— TRY IT —
Find how many lines below hold "display", then state that number by itself.

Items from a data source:
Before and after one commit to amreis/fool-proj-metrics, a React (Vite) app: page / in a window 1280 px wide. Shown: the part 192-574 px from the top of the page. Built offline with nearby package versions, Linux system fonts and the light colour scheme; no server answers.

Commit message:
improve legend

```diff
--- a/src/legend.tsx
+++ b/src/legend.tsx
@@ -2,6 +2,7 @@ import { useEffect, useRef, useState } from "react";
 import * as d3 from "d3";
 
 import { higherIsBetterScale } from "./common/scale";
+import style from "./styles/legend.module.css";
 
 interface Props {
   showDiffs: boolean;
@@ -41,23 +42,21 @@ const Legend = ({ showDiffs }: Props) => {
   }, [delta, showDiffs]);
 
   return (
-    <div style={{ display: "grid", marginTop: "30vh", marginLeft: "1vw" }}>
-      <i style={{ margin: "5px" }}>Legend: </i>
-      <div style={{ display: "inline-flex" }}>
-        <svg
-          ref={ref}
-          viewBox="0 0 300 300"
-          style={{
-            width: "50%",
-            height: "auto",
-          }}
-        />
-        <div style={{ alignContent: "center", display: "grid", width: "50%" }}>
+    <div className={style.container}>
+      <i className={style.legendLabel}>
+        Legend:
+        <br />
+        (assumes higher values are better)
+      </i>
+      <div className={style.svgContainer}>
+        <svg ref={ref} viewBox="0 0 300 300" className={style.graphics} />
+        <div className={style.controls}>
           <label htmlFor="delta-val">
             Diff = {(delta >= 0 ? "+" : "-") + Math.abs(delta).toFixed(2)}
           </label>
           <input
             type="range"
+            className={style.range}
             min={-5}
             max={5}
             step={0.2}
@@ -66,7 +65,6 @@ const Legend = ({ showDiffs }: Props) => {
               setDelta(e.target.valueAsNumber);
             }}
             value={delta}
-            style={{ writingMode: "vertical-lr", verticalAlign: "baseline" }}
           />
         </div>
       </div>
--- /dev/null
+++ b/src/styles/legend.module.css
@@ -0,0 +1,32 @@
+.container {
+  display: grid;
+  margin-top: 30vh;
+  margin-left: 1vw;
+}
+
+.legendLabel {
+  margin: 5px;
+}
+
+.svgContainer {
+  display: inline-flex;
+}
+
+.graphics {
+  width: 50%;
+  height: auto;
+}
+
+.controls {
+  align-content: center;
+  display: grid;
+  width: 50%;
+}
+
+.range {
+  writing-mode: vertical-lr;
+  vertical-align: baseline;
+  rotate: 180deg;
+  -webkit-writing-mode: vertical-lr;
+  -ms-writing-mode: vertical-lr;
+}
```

---

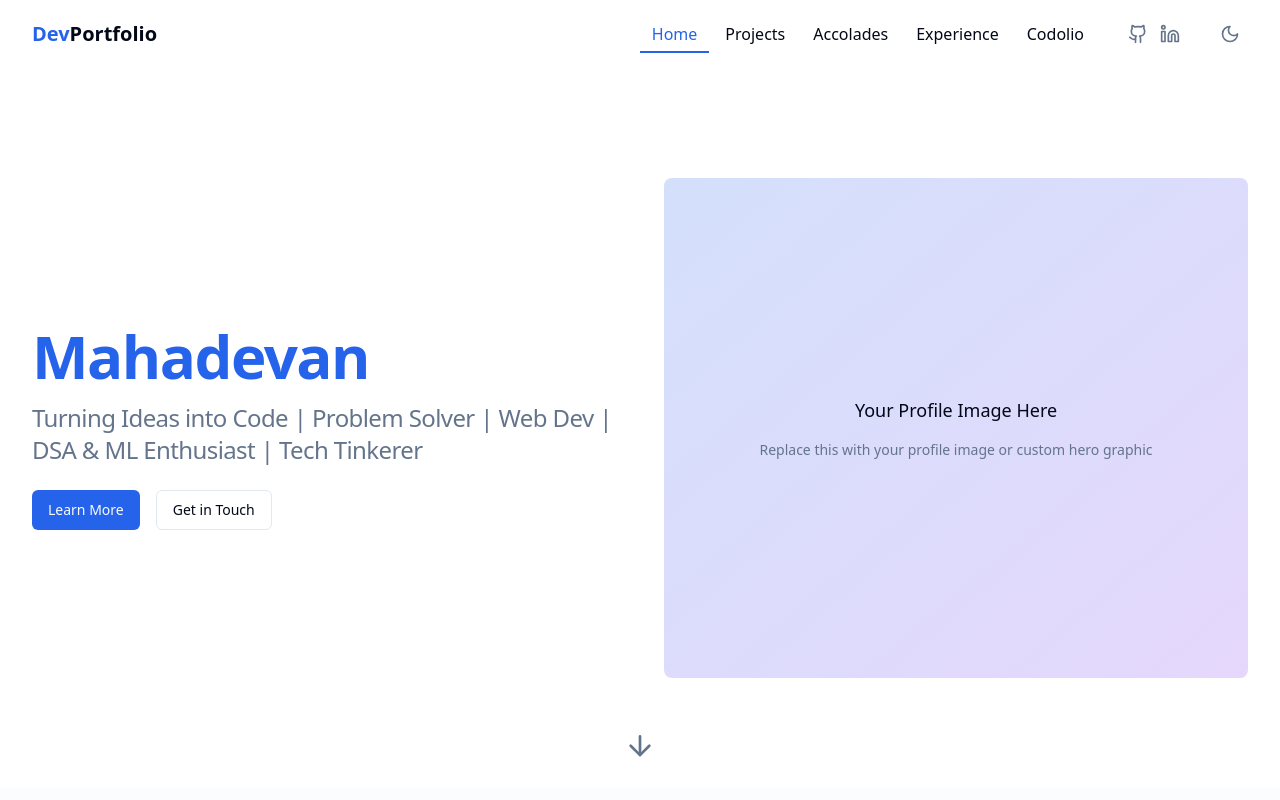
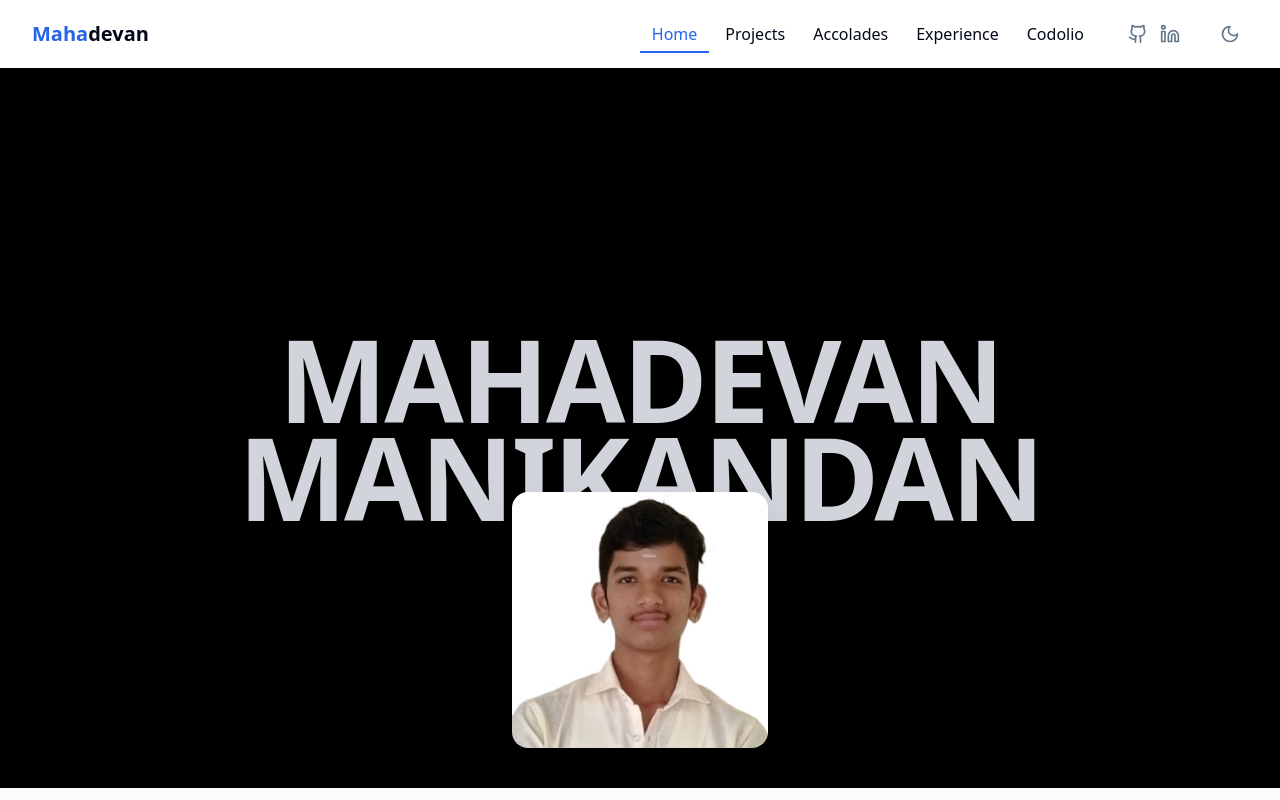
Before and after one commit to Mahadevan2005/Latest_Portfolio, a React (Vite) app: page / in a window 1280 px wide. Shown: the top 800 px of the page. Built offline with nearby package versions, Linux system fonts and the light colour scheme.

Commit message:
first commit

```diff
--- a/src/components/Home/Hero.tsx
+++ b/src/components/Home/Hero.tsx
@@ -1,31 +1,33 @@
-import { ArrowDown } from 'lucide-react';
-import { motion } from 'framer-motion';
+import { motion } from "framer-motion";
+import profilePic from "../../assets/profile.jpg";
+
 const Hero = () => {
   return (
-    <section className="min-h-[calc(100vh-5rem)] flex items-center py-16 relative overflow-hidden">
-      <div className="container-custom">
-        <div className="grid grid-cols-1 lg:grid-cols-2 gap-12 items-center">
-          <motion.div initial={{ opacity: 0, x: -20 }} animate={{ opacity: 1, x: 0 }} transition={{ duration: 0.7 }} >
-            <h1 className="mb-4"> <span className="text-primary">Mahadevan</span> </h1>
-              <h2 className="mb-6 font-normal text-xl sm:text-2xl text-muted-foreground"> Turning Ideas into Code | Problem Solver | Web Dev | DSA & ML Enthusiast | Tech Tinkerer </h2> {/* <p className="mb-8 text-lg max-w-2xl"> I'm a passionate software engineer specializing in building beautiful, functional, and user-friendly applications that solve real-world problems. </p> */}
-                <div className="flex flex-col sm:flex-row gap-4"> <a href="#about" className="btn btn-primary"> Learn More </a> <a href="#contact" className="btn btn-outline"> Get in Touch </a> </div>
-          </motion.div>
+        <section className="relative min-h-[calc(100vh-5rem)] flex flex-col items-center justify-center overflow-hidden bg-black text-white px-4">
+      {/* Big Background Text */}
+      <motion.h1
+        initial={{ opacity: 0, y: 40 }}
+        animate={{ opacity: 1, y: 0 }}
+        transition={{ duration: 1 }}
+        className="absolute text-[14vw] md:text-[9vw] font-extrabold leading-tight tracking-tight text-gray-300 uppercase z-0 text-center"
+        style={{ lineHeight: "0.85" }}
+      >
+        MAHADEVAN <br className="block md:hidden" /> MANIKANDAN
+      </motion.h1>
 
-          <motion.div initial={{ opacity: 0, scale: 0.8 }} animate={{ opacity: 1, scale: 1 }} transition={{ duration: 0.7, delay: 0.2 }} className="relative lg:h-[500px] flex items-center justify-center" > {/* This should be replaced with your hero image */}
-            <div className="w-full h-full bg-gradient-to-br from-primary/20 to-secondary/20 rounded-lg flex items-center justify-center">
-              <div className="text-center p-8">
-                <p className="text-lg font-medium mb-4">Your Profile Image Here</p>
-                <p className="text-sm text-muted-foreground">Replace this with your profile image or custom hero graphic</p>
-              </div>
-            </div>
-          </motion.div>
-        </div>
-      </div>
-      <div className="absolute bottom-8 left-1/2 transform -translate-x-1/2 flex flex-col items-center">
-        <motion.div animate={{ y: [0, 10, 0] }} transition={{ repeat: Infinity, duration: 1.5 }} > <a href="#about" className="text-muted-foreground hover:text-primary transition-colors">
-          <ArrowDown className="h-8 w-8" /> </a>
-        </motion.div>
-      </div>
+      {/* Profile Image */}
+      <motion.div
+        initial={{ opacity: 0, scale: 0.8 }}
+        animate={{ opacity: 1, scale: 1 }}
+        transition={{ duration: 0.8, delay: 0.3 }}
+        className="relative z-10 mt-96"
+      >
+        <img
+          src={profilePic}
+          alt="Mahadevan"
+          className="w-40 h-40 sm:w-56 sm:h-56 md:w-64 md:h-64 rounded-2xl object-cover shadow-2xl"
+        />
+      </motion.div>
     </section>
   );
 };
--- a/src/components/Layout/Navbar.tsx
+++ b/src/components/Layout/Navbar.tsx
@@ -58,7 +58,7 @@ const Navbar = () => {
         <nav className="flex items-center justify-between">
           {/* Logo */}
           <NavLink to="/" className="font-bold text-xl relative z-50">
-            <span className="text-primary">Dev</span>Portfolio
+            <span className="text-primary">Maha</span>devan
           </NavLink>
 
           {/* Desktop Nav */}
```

* * *

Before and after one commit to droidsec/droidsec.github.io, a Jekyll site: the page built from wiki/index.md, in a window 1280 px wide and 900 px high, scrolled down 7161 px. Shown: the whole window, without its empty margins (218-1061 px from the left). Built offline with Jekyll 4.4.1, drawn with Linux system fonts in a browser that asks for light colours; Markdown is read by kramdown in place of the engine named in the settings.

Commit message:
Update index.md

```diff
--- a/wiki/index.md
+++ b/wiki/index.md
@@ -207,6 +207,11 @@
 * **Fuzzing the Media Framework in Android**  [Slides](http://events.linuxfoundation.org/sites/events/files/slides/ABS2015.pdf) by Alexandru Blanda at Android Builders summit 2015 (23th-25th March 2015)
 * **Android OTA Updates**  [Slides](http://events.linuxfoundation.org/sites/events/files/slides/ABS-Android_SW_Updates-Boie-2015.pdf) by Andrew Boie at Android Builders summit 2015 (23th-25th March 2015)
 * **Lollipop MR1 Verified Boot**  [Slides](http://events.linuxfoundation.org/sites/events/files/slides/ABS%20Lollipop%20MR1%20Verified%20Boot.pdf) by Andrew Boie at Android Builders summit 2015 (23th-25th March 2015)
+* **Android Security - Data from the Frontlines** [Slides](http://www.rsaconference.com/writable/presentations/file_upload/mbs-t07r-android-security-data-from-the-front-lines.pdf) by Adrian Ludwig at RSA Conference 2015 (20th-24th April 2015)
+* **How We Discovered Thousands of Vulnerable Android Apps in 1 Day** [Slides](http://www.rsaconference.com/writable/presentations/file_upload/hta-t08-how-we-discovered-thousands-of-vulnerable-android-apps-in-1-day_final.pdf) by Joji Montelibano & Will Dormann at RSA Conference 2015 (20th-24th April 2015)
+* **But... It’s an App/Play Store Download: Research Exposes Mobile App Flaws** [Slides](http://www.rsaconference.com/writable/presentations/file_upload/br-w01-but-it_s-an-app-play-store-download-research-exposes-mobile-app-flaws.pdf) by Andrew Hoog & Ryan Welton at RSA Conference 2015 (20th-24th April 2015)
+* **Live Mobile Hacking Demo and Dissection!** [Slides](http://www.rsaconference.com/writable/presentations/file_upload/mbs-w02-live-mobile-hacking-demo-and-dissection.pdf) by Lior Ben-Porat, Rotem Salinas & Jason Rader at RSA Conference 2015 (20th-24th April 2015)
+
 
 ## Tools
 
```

— REPLY —
6